Sometimes it's as simple as taking something you already own and putting it in a different context. So, "shop" from your own home before you rush out to buy new accent pieces. Old maps and globes can look stuffy in an adult's office or study, but take on new life in a tween's bedroom, as seen here.
If you rarely use the good china, or have some chipped or mismatched dishes, consider a stunning display like this one. Mixing the plates with letters and framed photos adds to the eclectic effect.
Sneak in Some Storage
Save your empty baskets, bins and buckets. If you haven't found a use for them elsewhere around the house, they're pefect for open kid's room storage. Finally, no more stepping on plush toys and board games!
Bottles are great for both storage and display. This cool collection can hold tiny treasures, transform into multiple flower and bud vases (as shown in this toddler's room) or just serve as a bit of interest on a shelf or window ledge. Design by Brian Patrick Flynn
Here's an idea for custom art they're sure to love: Shoot images of treasured mementos or favorite stuffed animals.
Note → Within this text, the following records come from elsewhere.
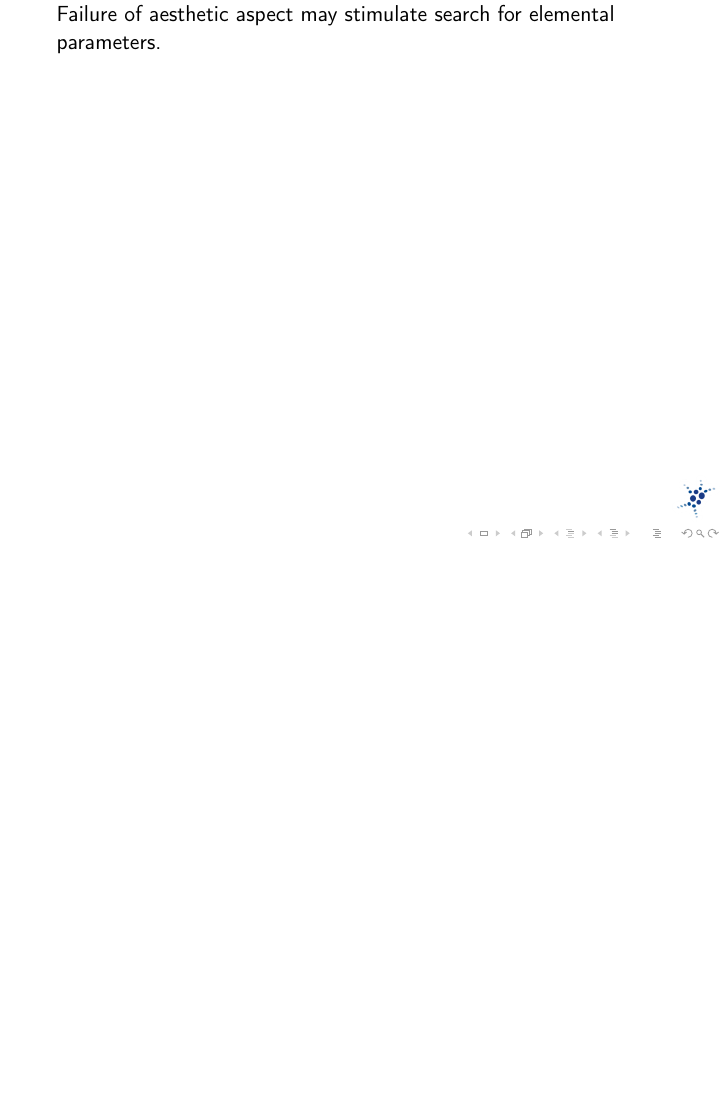
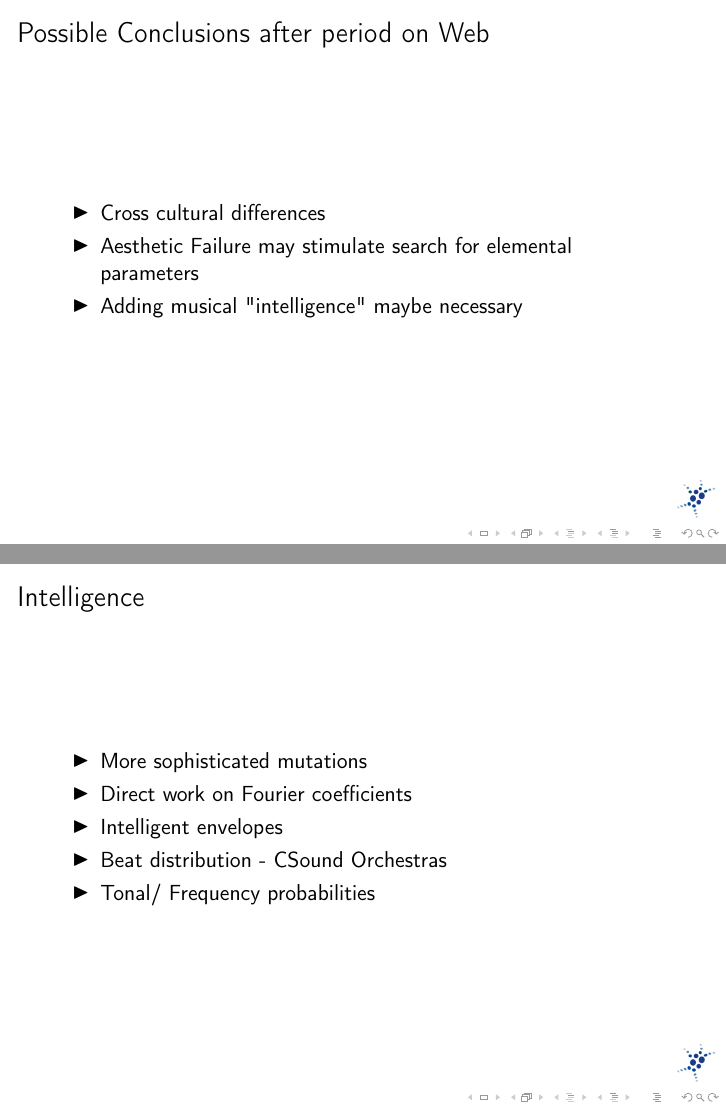
Before and after one commit to dedan/sound-evolution, LaTeX slides (doc/presentation1/pres1.tex): page 45 of 45 before the commit and pages 47 and 52 of 54 after it, the two joined at a grey line, the shorter picture padded with empty space. Compiled offline with pdfLaTeX.

Commit message:
Added Outlook to presentation

```diff
--- a/doc/presentation1/pres1.tex
+++ b/doc/presentation1/pres1.tex
@@ -237,7 +237,24 @@ keywordstyle=\color{keywordcolor},
 
 \section{Outlook, many more ideas} % (fold)
 \label{sg:sec:outlook_many_more_ideas}
+\begin{frame}
+	\frametitle{Possible Conclusions after period on Web}
+	\begin{itemize}
+	\item<1-> Cross cultural differences
+	\item<2-> Aesthetic Failure may stimulate search for elemental parameters
+	\item<3-> Adding musical "intelligence" maybe necessary
+	 \end{itemize}
 
- Failure of aesthetic aspect may stimulate search for elemental parameters.
+\end{frame}
 
+\begin{frame}
+	\frametitle{Intelligence}
+	\begin{itemize}
+	\item<1-> More sophisticated mutations
+	\item<2-> Direct work on Fourier coefficients
+	\item<3-> Intelligent envelopes
+	\item<4-> Beat distribution - CSound Orchestras
+	\item<5-> Tonal/ Frequency probabilities
+	  \end{itemize}
 
+\end{frame}
```
Also changed, not shown: doc/presentation1/images/cellospectrum.png (added), doc/presentation1/images/laughtrack-time_domain.png (added), doc/presentation1/images/poemeSpec0.png (added), doc/presentation1/pres1.tex (20 more changed lines).
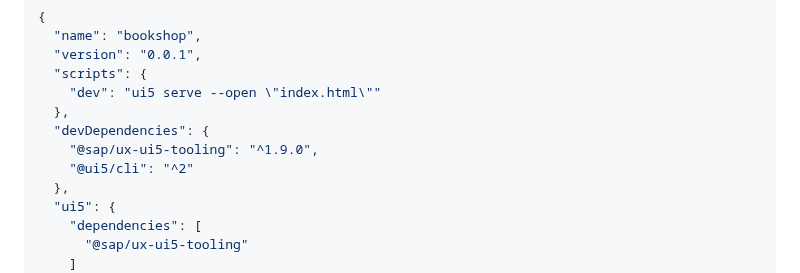
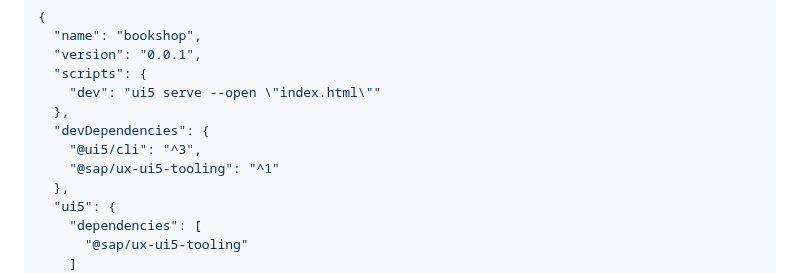
Before and after one commit to SAP-samples/ui5-exercises-codejam, a Markdown page: chapters/1.03-first-model/readme.md, the part around the change. Drawn GitHub-style.

Commit message:
Update readme.md Update package.json starter code

```diff
--- a/chapters/1.03-first-model/readme.md
+++ b/chapters/1.03-first-model/readme.md
@@ -25,8 +25,8 @@ We want to consume a remote data source []() for our bookshop. Unfortunately, we
     "dev": "ui5 serve --open \"index.html\""
   },
   "devDependencies": {
-    "@sap/ux-ui5-tooling": "^1.9.0",
-    "@ui5/cli": "^2"
+    "@ui5/cli": "^3",
+    "@sap/ux-ui5-tooling": "^1"
   },
   "ui5": {
     "dependencies": [
```
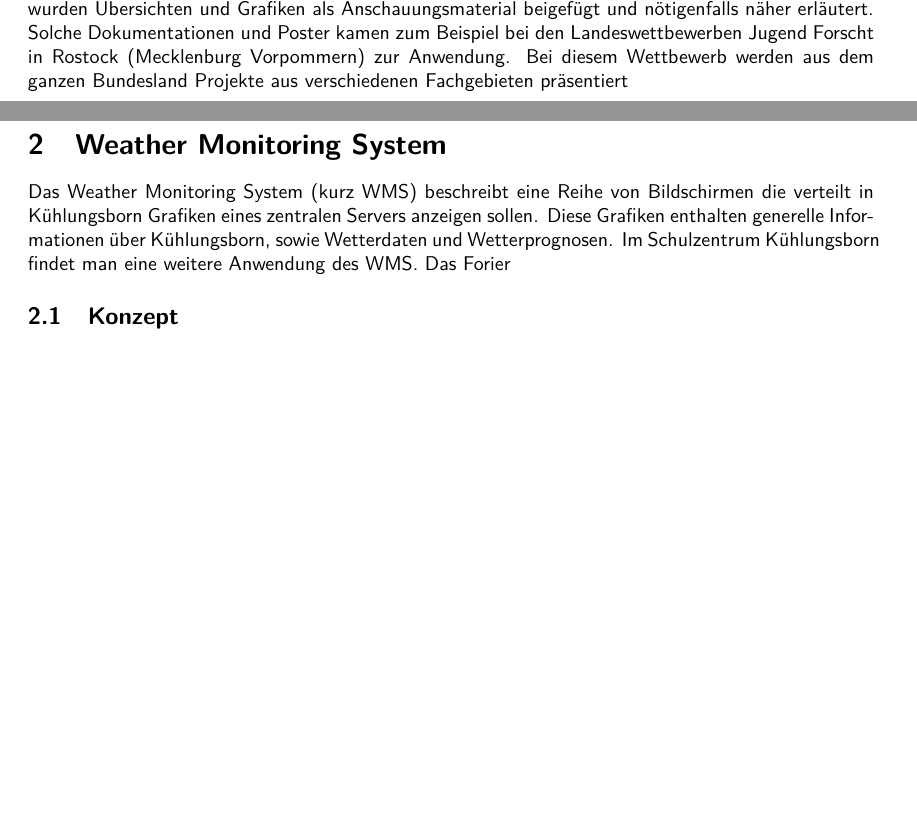
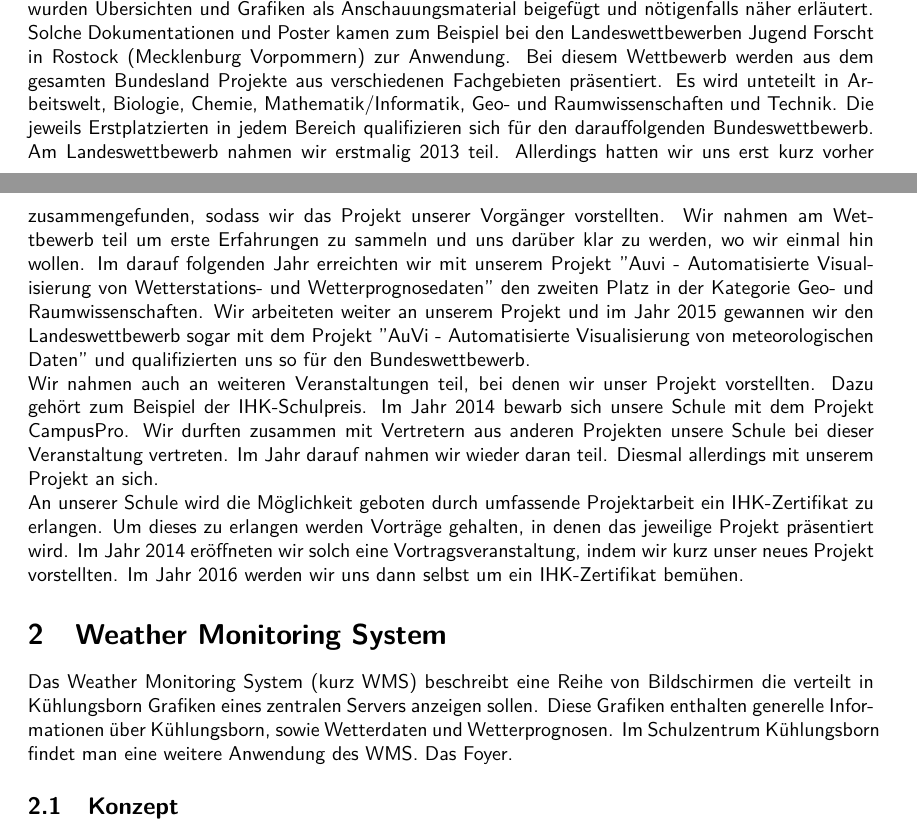
Before and after one commit to mtib/auvi-hub, a LaTeX paper (Latex/Lernleistung/auvi_bl2.tex): two parts of pages 6 and 7 of 8 before the commit and two parts of pages 6 and 7 of 9 after it, joined at a grey line, cut so that both start at the same text, the shorter picture padded with empty space. Compiled offline with pdfLaTeX.

Commit message:
Text Update (Swenja)

```diff
--- a/Latex/Lernleistung/auvi_bl2.tex
+++ b/Latex/Lernleistung/auvi_bl2.tex
@@ -98,11 +98,12 @@ Grafik: Tabelle im Programm, Text als Datei.
 Messen, Vorträge, Dokumentation, Poster
 Um unsere Arbeit zu präsentieren, entstanden im Laufe des Projekts mehrere Poster. Anfangs designten wir diese in Power Point, sind dann allerdings auf Gimp umgestiegen, da sich das für unsere Arbeit vorteilhafter gestaltete. Auf den Postern war meist zuerst eine kleine Einführung in das Projekt. Danach schloß sich eine nähere Erläuterungen desselben an. Um das Poster für den Betrachter attraktiver und anschaulicher zu machen, stellten wir einige Themen in grafischer Form dar und veranschaulichten unsere Ergebnisse mit Beispielgrafiken. \\
 Häufig wurde auch eine schriftliche Erläuterung des Projekts gefordert, in der alles ausführlich erklärt wird. Diese Dokumentation des Projekts schrieben wir in LateX. Auch in diesen Dokumentationen wurden Übersichten und Grafiken als Anschauungsmaterial beigefügt und nötigenfalls näher erläutert.\\
-Solche Dokumentationen und Poster kamen zum Beispiel bei den Landeswettbewerben Jugend Forscht in Rostock (Mecklenburg Vorpommern) zur Anwendung. Bei diesem Wettbewerb werden aus dem ganzen Bundesland Projekte aus verschiedenen Fachgebieten präsentiert
+Solche Dokumentationen und Poster kamen zum Beispiel bei den Landeswettbewerben Jugend Forscht in Rostock (Mecklenburg Vorpommern) zur Anwendung. Bei diesem Wettbewerb werden aus dem gesamten Bundesland Projekte aus verschiedenen Fachgebieten präsentiert. Es wird unteteilt in Arbeitswelt, Biologie, Chemie, Mathematik/Informatik, Geo- und Raumwissenschaften und Technik. Die jeweils Erstplatzierten in jedem Bereich qualifizieren sich für den darauffolgenden Bundeswettbewerb. Am Landeswettbewerb nahmen wir erstmalig 2013 teil. Allerdings hatten wir uns erst kurz vorher zusammengefunden, sodass wir das Projekt unserer Vorgänger vorstellten. Wir nahmen am Wettbewerb teil um erste Erfahrungen zu sammeln und uns darüber klar zu werden, wo wir einmal hin wollen. Im darauf folgenden Jahr erreichten wir mit unserem Projekt "Auvi - Automatisierte Visualisierung von Wetterstations- und Wetterprognosedaten" den zweiten Platz in der Kategorie Geo- und Raumwissenschaften. Wir arbeiteten weiter an unserem Projekt und im Jahr 2015 gewannen wir den Landeswettbewerb sogar mit dem Projekt "AuVi - Automatisierte Visualisierung von meteorologischen Daten" und qualifizierten uns so für den Bundeswettbewerb.\\
+Wir nahmen auch an weiteren Veranstaltungen teil, bei denen wir unser Projekt vorstellten. Dazu gehört zum Beispiel der IHK-Schulpreis. Im Jahr 2014 bewarb sich unsere Schule mit dem Projekt CampusPro. Wir durften zusammen mit Vertretern aus anderen Projekten unsere Schule bei dieser Veranstaltung vertreten. Im Jahr darauf nahmen wir wieder daran teil. Diesmal allerdings mit unserem Projekt an sich.\\ An unserer Schule wird die Möglichkeit geboten durch umfassende Projektarbeit ein IHK-Zertifikat zu erlangen. Um dieses zu erlangen werden Vorträge gehalten, in denen das jeweilige Projekt präsentiert wird. Im Jahr 2014 eröffneten wir solch eine Vortragsveranstaltung, indem wir kurz unser neues Projekt vorstellten. Im Jahr 2016 werden wir uns dann selbst um ein IHK-Zertifikat bemühen.
 \section{Weather Monitoring System}
 % wms.viwetter.de
 % Was ist WMS BEGIN
-Das Weather Monitoring System (kurz WMS) beschreibt eine Reihe von Bildschirmen die verteilt in Kühlungsborn Grafiken eines zentralen Servers anzeigen sollen. Diese Grafiken enthalten generelle Informationen über Kühlungsborn, sowie Wetterdaten und Wetterprognosen. Im Schulzentrum Kühlungsborn findet man eine weitere Anwendung des WMS. Das Forier
+Das Weather Monitoring System (kurz WMS) beschreibt eine Reihe von Bildschirmen die verteilt in Kühlungsborn Grafiken eines zentralen Servers anzeigen sollen. Diese Grafiken enthalten generelle Informationen über Kühlungsborn, sowie Wetterdaten und Wetterprognosen. Im Schulzentrum Kühlungsborn findet man eine weitere Anwendung des WMS. Das Foyer.
 % Was ist WMS ENDE
 \subsection{Konzept}
 % Was war unsere Aufgabe
```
Even if they've outgrown the plush toys themselves, the photos still hold lovely, personal significance.
Who needs an art budget for a kid's room when they create so much of it on their own? Frame their latest creations or pin them up with clothespins on a length or wire or twine. Or, take a cue from this tween's room and casually hang 3D papier mache masks from the nearest hook or knob.
Fresh flowers have a way of making any room feel brand-new. Instead of putting those just-picked blooms from your yard on the dining room table or kitchen counter, why not brighten up your child's room instead? If you don't have a garden (or have a pollen-sensitive child), swap in some tissue-paper blooms for a handmade touch.
Brighten up the back of a door with a ballgown, dance recital costume, or sports uniform. It's a fun way to add a little personality to the space and put your child's outside interests on display.
If your living room looks like a jungle, consider moving some of the flora elsewhere. A large potted plant makes this playroom look more vibrant and sophisticated. Your kids can even make a game of tending to and watering the big-leafed beauty.
Toys Can Be Decor
Instead of piling colorful toys, books and games into a toy chest, stack them artfully on top of nightstands, dressers and bookshelves. Open shelving, as shown here, makes an especially attractive showcase for kid stuff.